Down to the last line, set down the listing below exactly, apart from its pictures.

_ _ _ _ _ _ _

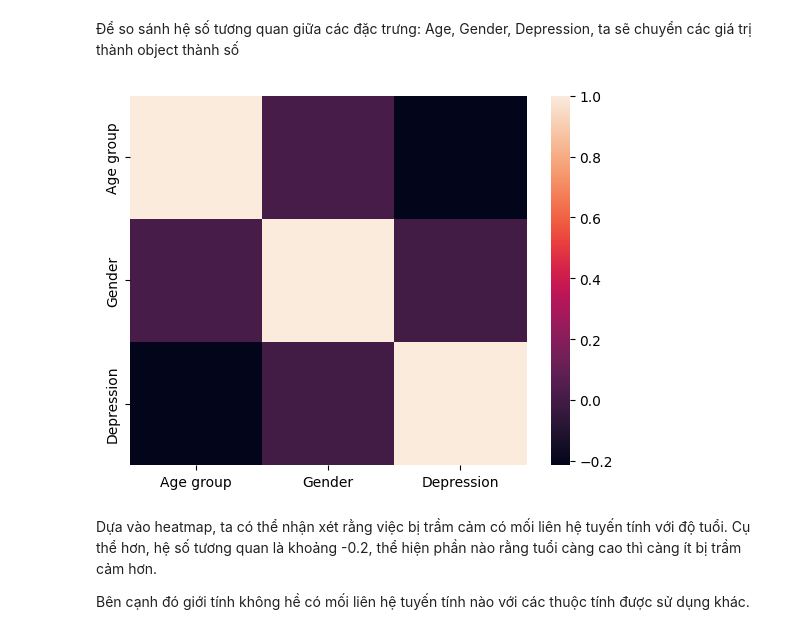
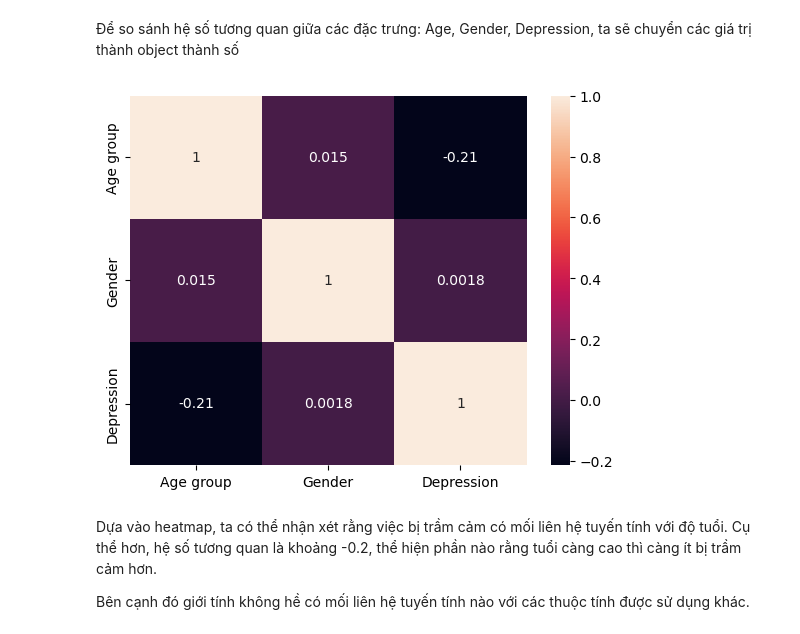
Before and after one commit to lhldanh/HCMUS_-CSC17104_Final_Project, a Jupyter notebook: main.ipynb, the cells around one changed output. Cells and saved outputs as stored; diff of their text form; code cells hidden in the pictures.

```diff
--- a/main.ipynb
+++ b/main.ipynb
@@ -173,13 +173,12 @@ plt.title('Distribution of Age group');
 # %%
 df1['Age group']=pd.cut(df['Age'],bins=[0,21,25,30,100],
            labels=[1,2,3,4])
 df1['Age group']=df1['Age group'].astype(np.uint8)
 
 df1['Gender']=pd.get_dummies(df1['Gender'], drop_first=True)
+sns.heatmap(df1[['Age group','Gender','Depression']].corr(),annot=True);
+# %% [output]
+[figure, added]
-# %%
-sns.heatmap(df1[['Age group','Gender','Depression']].corr());
-# %% [output]
-[figure, removed]
 # %% [markdown]
 Dựa vào heatmap, ta có thể nhận xét rằng việc bị trầm cảm có mối liên hệ tuyến tính với độ tuổi. Cụ thể hơn, hệ số tương quan là khoảng -0.2, thể hiện phần nào rằng tuổi càng cao thì càng ít bị trầm cảm hơn.
 
```
Also changed, not shown: parts of 24 cells of this notebook.
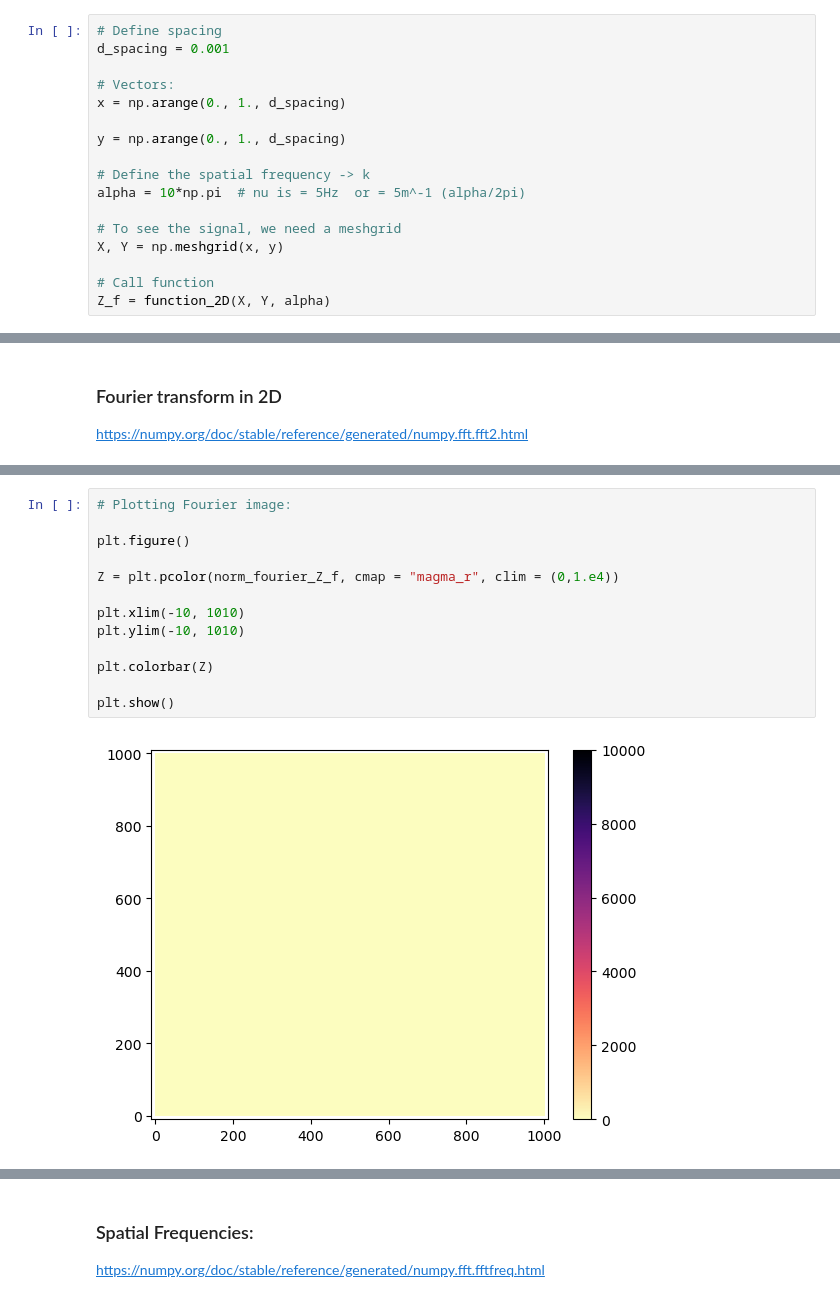
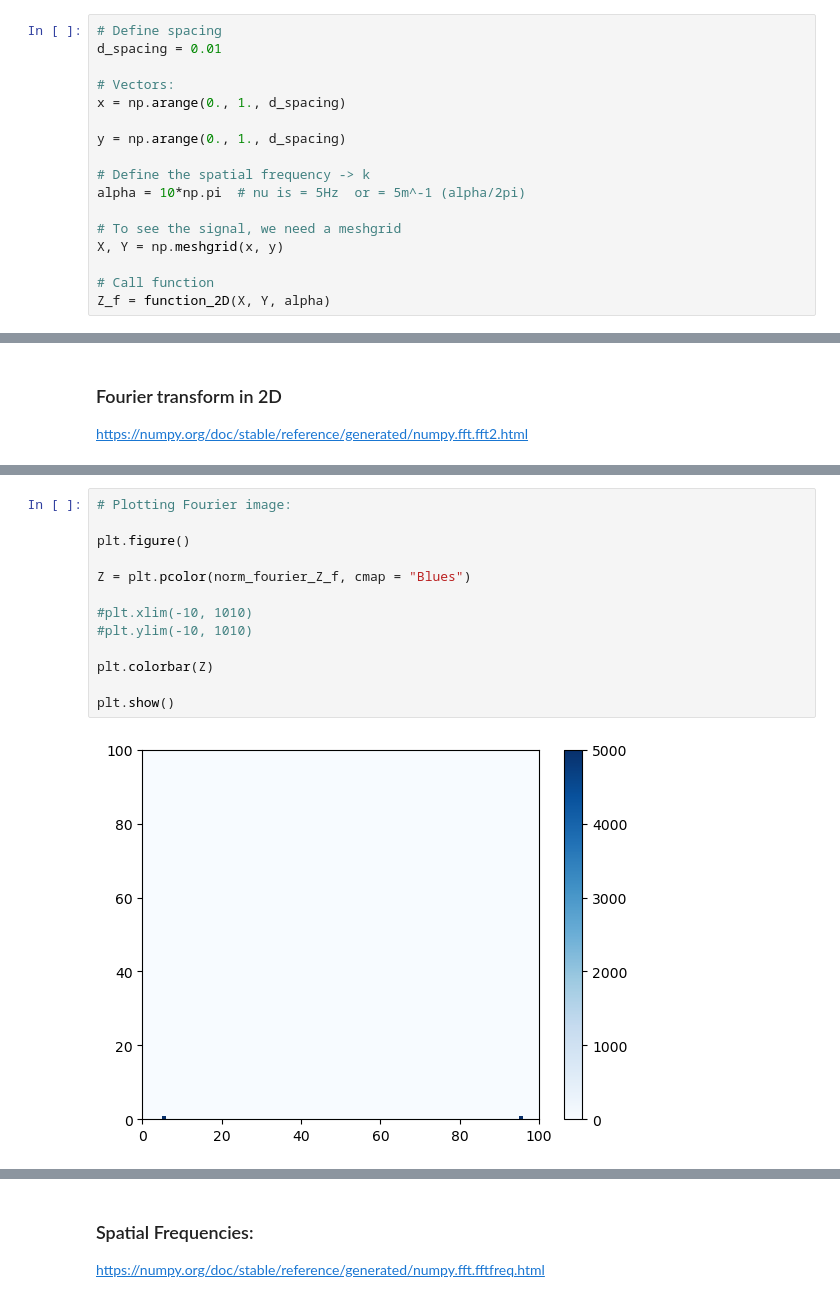
Before and after one commit to wbandabarragan/computational-physics-1, a Jupyter notebook: unit-4/405-2D-Fourier-Transform.ipynb, the cells around one changed output, grey strips where cells are left out. Saved outputs shown, nothing was run; the diff lists cells and outputs as text.

```diff
--- a/unit-4/405-2D-Fourier-Transform.ipynb
+++ b/unit-4/405-2D-Fourier-Transform.ipynb
@@ -84,7 +84,7 @@ def function_2D(x, y, alpha):
     return np.sin(alpha*x)
 # %%
 # Define spacing
-d_spacing = 0.001
+d_spacing = 0.01
 
 # Vectors:
 x = np.arange(0., 1., d_spacing)
@@ -151,18 +159,18 @@ norm_shifted_Z_f = np.abs(shifted_fourier_Z_f)
 # %%
 # Plotting Fourier image:
 
 plt.figure()
 
-Z = plt.pcolor(norm_fourier_Z_f, cmap = "magma_r", clim = (0,1.e4))
+Z = plt.pcolor(norm_fourier_Z_f, cmap = "Blues")
 
-plt.xlim(-10, 1010)
-plt.ylim(-10, 1010)
+#plt.xlim(-10, 1010)
+#plt.ylim(-10, 1010)
 
 plt.colorbar(Z)
 
 plt.show()
 # %% [output]
-[figure, old version]
+[figure, new version]
 # %%
 # Now we do some plotting:
 fig = plt.figure()
```
Also changed, not shown: parts of 15 cells of this notebook, 4 other files.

_ _ _ _ _ _ _

• **Response**:
Before and after one commit to lhldanh/HCMUS_-CSC17104_Final_Project, a Jupyter notebook: main.ipynb, the cells around one changed output. Cells and saved outputs as stored; diff of their text form; code cells hidden in the pictures.

```diff
--- a/main.ipynb
+++ b/main.ipynb
@@ -173,13 +173,12 @@ plt.title('Distribution of Age group');
 # %%
 df1['Age group']=pd.cut(df['Age'],bins=[0,21,25,30,100],
            labels=[1,2,3,4])
 df1['Age group']=df1['Age group'].astype(np.uint8)
 
 df1['Gender']=pd.get_dummies(df1['Gender'], drop_first=True)
+sns.heatmap(df1[['Age group','Gender','Depression']].corr(),annot=True);
+# %% [output]
+[figure, added]
-# %%
-sns.heatmap(df1[['Age group','Gender','Depression']].corr());
-# %% [output]
-[figure, removed]
 # %% [markdown]
 Dựa vào heatmap, ta có thể nhận xét rằng việc bị trầm cảm có mối liên hệ tuyến tính với độ tuổi. Cụ thể hơn, hệ số tương quan là khoảng -0.2, thể hiện phần nào rằng tuổi càng cao thì càng ít bị trầm cảm hơn.
 
```
Also changed, not shown: parts of 24 cells of this notebook.
Before and after one commit to wbandabarragan/computational-physics-1, a Jupyter notebook: unit-4/405-2D-Fourier-Transform.ipynb, the cells around one changed output, grey strips where cells are left out. Saved outputs shown, nothing was run; the diff lists cells and outputs as text.

```diff
--- a/unit-4/405-2D-Fourier-Transform.ipynb
+++ b/unit-4/405-2D-Fourier-Transform.ipynb
@@ -84,7 +84,7 @@ def function_2D(x, y, alpha):
     return np.sin(alpha*x)
 # %%
 # Define spacing
-d_spacing = 0.001
+d_spacing = 0.01
 
 # Vectors:
 x = np.arange(0., 1., d_spacing)
@@ -151,18 +159,18 @@ norm_shifted_Z_f = np.abs(shifted_fourier_Z_f)
 # %%
 # Plotting Fourier image:
 
 plt.figure()
 
-Z = plt.pcolor(norm_fourier_Z_f, cmap = "magma_r", clim = (0,1.e4))
+Z = plt.pcolor(norm_fourier_Z_f, cmap = "Blues")
 
-plt.xlim(-10, 1010)
-plt.ylim(-10, 1010)
+#plt.xlim(-10, 1010)
+#plt.ylim(-10, 1010)
 
 plt.colorbar(Z)
 
 plt.show()
 # %% [output]
-[figure, old version]
+[figure, new version]
 # %%
 # Now we do some plotting:
 fig = plt.figure()
```
Also changed, not shown: parts of 15 cells of this notebook, 4 other files.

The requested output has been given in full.